As a general rule, the daily dose of naproxen in adults should be around 550 and 1100 milligrams. Thus, the first shot would be 550 milligrams, while the following, taken every 6 or 8 hours, must be 275 milligrams.

This is an oral medicine whose intake should be done during meals or just after to avoid collateral gastrointestinal damage. Precisely one of the most common errors is related to this type of lesion, mainly in patients who have a high risk of digestive bleeding such as those suffering from gastro-duodenal ulcers, when ingesting naproxen without taking omeprazole, used basically to treat gastroesophageal reflux.
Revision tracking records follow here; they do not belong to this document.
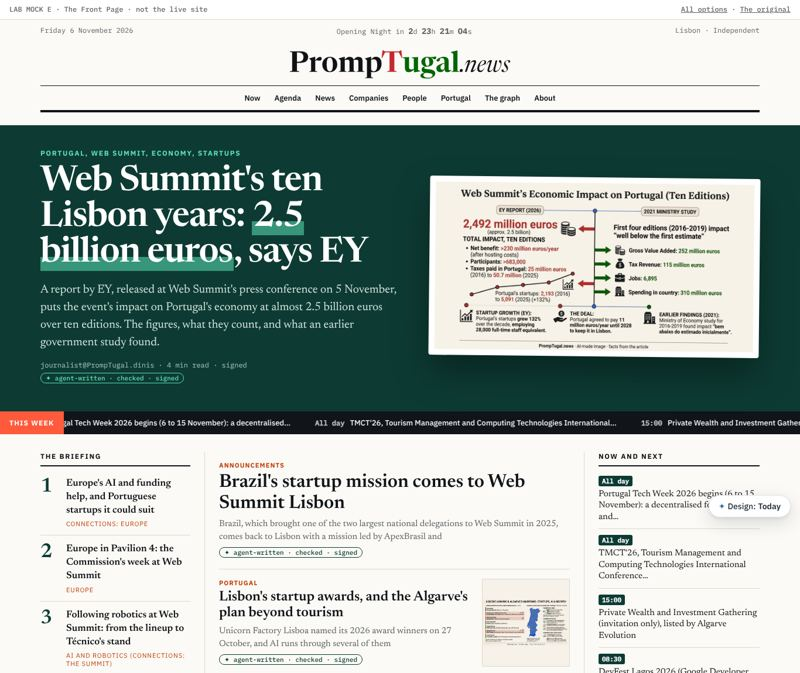
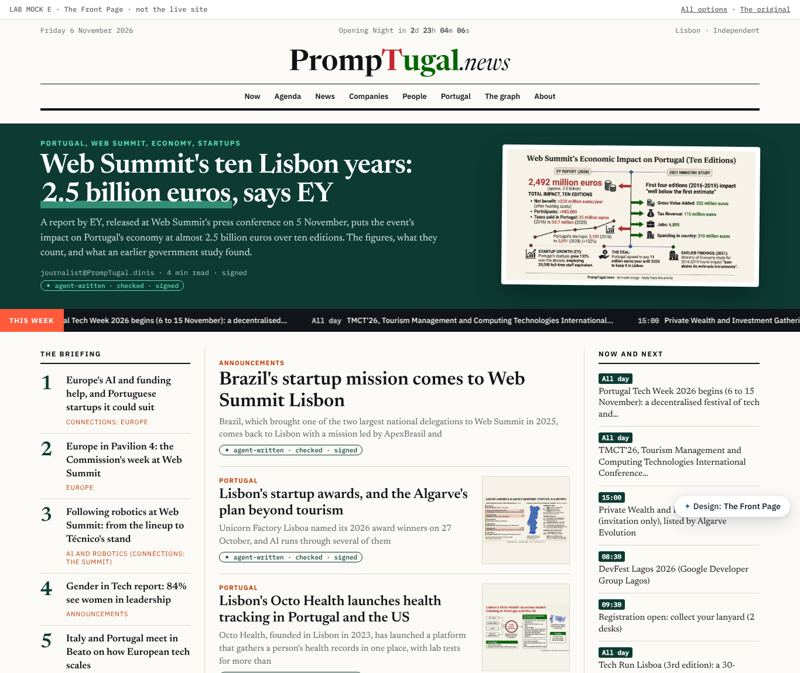
design@web-summit.silvio: The Front Page (option E), Silvio's favourite, tightened
Silvio chose E ("my favourite"; the organisation of the page as it is). His adjustments: the highlight a
little smaller and the countdown smaller. The green band is shorter (padding 40/44 to 26/28 px), the
headline 60 to 46 px, the summary 20 to 17 px, the lead image at most 440 px wide; the mint highlight
under "2.5 billion euros" is slimmer; the countdown in the date line is the line's own size. On a laptop
the first screen now reaches the briefing, the stories and Now and next. Phone sizes scaled down too.

Agent: design@web-summit.silvio
Issue: WS-177
For: conductor@web-summit.silvio

Claude-Session: https://claude.ai/code/session_01WqqvLoxUYrGYvbEKNgDyQu

diff --git a/people/silvio/lab/mocks/e.htm b/people/silvio/lab/mocks/e.htm
@@ -49,14 +49,15 @@ html[data-pal][data-mode]{--paper:#fbfaf6;--ink:#111418;--red:#ff5a3c;--green:#0
 .mast{text-align:center;padding:6px 0 4px}.mast .wmx{height:64px;margin:0 auto}
 .nv{display:flex;justify-content:center;gap:24px;flex-wrap:wrap;font:600 13px var(--sans);padding:12px 0;border-top:1px solid var(--ink);border-bottom:4px solid var(--ink)}
 .band{background:#0d3b33;color:#fff;margin-top:22px}
-.band .w{display:grid;grid-template-columns:1.05fr .95fr;gap:40px;padding:40px 16px 44px;align-items:center}
+.band .w{display:grid;grid-template-columns:1.15fr .85fr;gap:36px;padding:26px 16px 28px;align-items:center}
 .kk{font:700 12px var(--sans);letter-spacing:.14em;text-transform:uppercase;color:#5be0b3}
-.band h1{font:600 60px/1.02 var(--serif);margin:12px 0 16px;letter-spacing:-.02em}
+.band h1{font:600 46px/1.06 var(--serif);margin:8px 0 12px;letter-spacing:-.015em}
 mark{background:linear-gradient(transparent 58%,#5be0b3 58%);color:inherit;padding:0 2px}
-.band h1 mark{background:linear-gradient(transparent 60%,rgba(91,224,179,.55) 60%)}
-.band p{font-size:20px;line-height:1.5;color:#d6e6e1;margin:0 0 16px}
+.band h1 mark{background:linear-gradient(transparent 72%,rgba(91,224,179,.5) 72%)}
+.band p{font-size:17px;line-height:1.5;color:#d6e6e1;margin:0 0 12px}
 .band .by{font:12px var(--mono);color:#a8c7bf}.band .badge{color:#5be0b3}
-.band figure{margin:0;background:#fff;padding:10px;border-radius:4px;box-shadow:0 30px 60px rgba(0,0,0,.35);transform:rotate(.6deg)}
+.band figure{margin:0 0 0 auto;max-width:440px;background:#fff;padding:8px;border-radius:4px;box-shadow:0 20px 44px rgba(0,0,0,.3);transform:rotate(.6deg)}
+.dl [data-cd] b{font:600 1em var(--mono)}
 .live{background:#111418;color:#fff;display:flex;align-items:center}.live b{flex:0 0 auto;background:#ff5a3c;font:700 12px var(--sans);letter-spacing:.1em;padding:12px 16px}
 .cols{display:grid;grid-template-columns:280px 1fr 300px;gap:0;padding:30px 0}
 .cols>section{padding:0 24px}.cols>section+section{border-left:1px solid var(--rule)}.cols>section:first-child{padding-left:0}.cols>section:last-child{padding-right:0}
@@ -77,8 +78,8 @@ mark{background:linear-gradient(transparent 58%,#5be0b3 58%);color:inherit;paddi
 .tk{overflow:hidden;white-space:nowrap}.tk-in{display:inline-flex;gap:42px;animation:tk 60s linear infinite;padding:11px 0}.tk:hover .tk-in{animation-play-state:paused}
 .tk a{font:500 13px var(--sans)}.tk time{font:600 12px var(--mono);opacity:.75;margin-right:6px}@keyframes tk{to{transform:translateX(-50%)}}
 @media (prefers-reduced-motion:reduce){.tk-in{animation:none;flex-wrap:wrap}}
-@media (max-width:1000px){.band .w,.cols{grid-template-columns:1fr}.cols>section{padding:0!important;border:0!important;margin-bottom:26px}.band h1{font-size:42px}.nums .w{grid-template-columns:1fr 1fr}}
-@media (max-width:600px){.mast .wmx{height:42px}.nv{justify-content:flex-start;flex-wrap:nowrap;overflow-x:auto}.band h1{font-size:34px}.st{grid-template-columns:1fr 96px}.nums b{font-size:44px}.dl span:last-child{display:none}}
+@media (max-width:1000px){.band .w,.cols{grid-template-columns:1fr}.cols>section{padding:0!important;border:0!important;margin-bottom:26px}.band h1{font-size:38px}.band figure{margin:0 auto}.nums .w{grid-template-columns:1fr 1fr}}
+@media (max-width:600px){.mast .wmx{height:42px}.nv{justify-content:flex-start;flex-wrap:nowrap;overflow-x:auto}.band h1{font-size:30px}.st{grid-template-columns:1fr 96px}.nums b{font-size:44px}.dl span:last-child{display:none}}
 
 </style>
 </head>

diff --git a/people/silvio/lab/mocks/make.py b/people/silvio/lab/mocks/make.py
@@ -366,14 +366,15 @@ def mock_e():
 .mast{text-align:center;padding:6px 0 4px}.mast .wmx{height:64px;margin:0 auto}
 .nv{display:flex;justify-content:center;gap:24px;flex-wrap:wrap;font:600 13px var(--sans);padding:12px 0;border-top:1px solid var(--ink);border-bottom:4px solid var(--ink)}
 .band{background:#0d3b33;color:#fff;margin-top:22px}
-.band .w{display:grid;grid-template-columns:1.05fr .95fr;gap:40px;padding:40px 16px 44px;align-items:center}
+.band .w{display:grid;grid-template-columns:1.15fr .85fr;gap:36px;padding:26px 16px 28px;align-items:center}
 .kk{font:700 12px var(--sans);letter-spacing:.14em;text-transform:uppercase;color:#5be0b3}
-.band h1{font:600 60px/1.02 var(--serif);margin:12px 0 16px;letter-spacing:-.02em}
+.band h1{font:600 46px/1.06 var(--serif);margin:8px 0 12px;letter-spacing:-.015em}
 mark{background:linear-gradient(transparent 58%,#5be0b3 58%);color:inherit;padding:0 2px}
-.band h1 mark{background:linear-gradient(transparent 60%,rgba(91,224,179,.55) 60%)}
-.band p{font-size:20px;line-height:1.5;color:#d6e6e1;margin:0 0 16px}
+.band h1 mark{background:linear-gradient(transparent 72%,rgba(91,224,179,.5) 72%)}
+.band p{font-size:17px;line-height:1.5;color:#d6e6e1;margin:0 0 12px}
 .band .by{font:12px var(--mono);color:#a8c7bf}.band .badge{color:#5be0b3}
-.band figure{margin:0;background:#fff;padding:10px;border-radius:4px;box-shadow:0 30px 60px rgba(0,0,0,.35);transform:rotate(.6deg)}
+.band figure{margin:0 0 0 auto;max-width:440px;background:#fff;padding:8px;border-radius:4px;box-shadow:0 20px 44px rgba(0,0,0,.3);transform:rotate(.6deg)}
+.dl [data-cd] b{font:600 1em var(--mono)}
 .live{background:#111418;color:#fff;display:flex;align-items:center}.live b{flex:0 0 auto;background:#ff5a3c;font:700 12px var(--sans);letter-spacing:.1em;padding:12px 16px}
 .cols{display:grid;grid-template-columns:280px 1fr 300px;gap:0;padding:30px 0}
 .cols>section{padding:0 24px}.cols>section+section{border-left:1px solid var(--rule)}.cols>section:first-child{padding-left:0}.cols>section:last-child{padding-right:0}
@@ -392,8 +393,8 @@ mark{background:linear-gradient(transparent 58%,#5be0b3 58%);color:inherit;paddi
 .nums b{display:block;font:700 64px/1 var(--serif);letter-spacing:-.03em}.nums span{font:600 13px var(--sans);text-transform:uppercase;letter-spacing:.08em}
 .wmx{height:28px;width:auto}
 ''' + TK_CSS + '''
-@media (max-width:1000px){.band .w,.cols{grid-template-columns:1fr}.cols>section{padding:0!important;border:0!important;margin-bottom:26px}.band h1{font-size:42px}.nums .w{grid-template-columns:1fr 1fr}}
-@media (max-width:600px){.mast .wmx{height:42px}.nv{justify-content:flex-start;flex-wrap:nowrap;overflow-x:auto}.band h1{font-size:34px}.st{grid-template-columns:1fr 96px}.nums b{font-size:44px}.dl span:last-child{display:none}}
+@media (max-width:1000px){.band .w,.cols{grid-template-columns:1fr}.cols>section{padding:0!important;border:0!important;margin-bottom:26px}.band h1{font-size:38px}.band figure{margin:0 auto}.nums .w{grid-template-columns:1fr 1fr}}
+@media (max-width:600px){.mast .wmx{height:42px}.nv{justify-content:flex-start;flex-wrap:nowrap;overflow-x:auto}.band h1{font-size:30px}.st{grid-template-columns:1fr 96px}.nums b{font-size:44px}.dl span:last-child{display:none}}
 '''
     sec = arts[:4]
     body = f'''<div class="w"><div class="dl"><span>Friday 6 November 2026</span><span>Opening Night in <span data-cd>3 days</span></span><span>Lisbon · Independent</span></div>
However, this is not the only failure in patients who follow this type of treatment. Some people self-medicating, when we’re talking about a delicate medicine that a health professional should personally prescribe. Other patients are fasting, while others take more doses than recommended.

Naproxen is a drug that treats various symptoms, but for it to be effective it is essential to follow the guidelines and duration established by the doctor. Some patients believe you can take it regularly because it has no side effects, something that is far from reality.

If the patient forgets to take a dose, he should skip it, without matching the next dose. I mean, because I’ve forgotten a shot, it doesn’t mean I have to drink double it later.

What Side Effects Can It Have?

Once we’ve talked about when and how we should take naproxen, we show you some of the more and less common side effects that may cause your intake.

The most common adverse reactions caused by naproxen occur in the digestive system. Thus, constipation and diarrhea, as well as nausea, vomiting, and dyspepsia, are often common.

Naproxen can also lead to more serious but unusual symptoms: bowel perforation, and gastrointestinal bleeding, as well as boosting certain pathologies such as Crohn’s disease.

Other side effects are associated with renal or hepatic impairment, so it is discouraged to use in patients who have some pathology linked to these conditions.

In this sense, older persons should consume the minimum dose when causing possible renal failure or gastrointestinal bleeding. And the higher the dose, the higher the risk in both the elderly and people with a history of ulcers.

Other effects that may be caused by naproxen are summarized as follows:

  • Cardiovascular reactions such as high blood pressure or heart failure.
  • Effects on the liver system such as hepatitis, jaundice, and cholestasis (very unusual frequency).
  • Neurological disorders such as headaches, drowsiness, confusion, dizziness, and, somewhat less common, insomnia, depression, nervousness, and anxiety.
  • Dermatological effects such as skin rashes, sweating, purpura, pruritus, or ecchymosis. In an almost unusual way, complex diseases such as Stevens-Johnson syndrome.
  • Ophthalmic reactions associated with vision disorders such as conjunctivitis, blurred vision, or corneal opacities.
  • Naproxen also causes adverse effects on the ear such as tinnitus (buzzing) or in a rare way deafness or vertigo.
  • Also, frequent infections such as intestinal diverticulitis and less common ones such as sepsis.

What Is The Difference Between Naproxen And Sodium Naproxen?

In their chemical form they are different, naproxen base against the salt of the naproxen. As for absorption time, naproxen sodium is faster. 550 milligrams are equivalent to about 500 milligrams of the classic naproxen.

What Is Stronger Naproxen or ibuprofen?

Before starting treatment for naproxen or ibuprofen, the most important thing is to consult with your doctor and follow your instructions, always avoiding self-medication.

The truth is that the response of each of these drugs will depend on each individual, although if we compare them to aspirin, they have a higher analgesic effect.

If we start to analyze its effectiveness in some ailments that are often repeated, we will say that in the case of menstrual pain, they have a similar effectiveness. However, in some pathologies such as degenerative knee osteoarthritis disease, naproxen acts more effectively.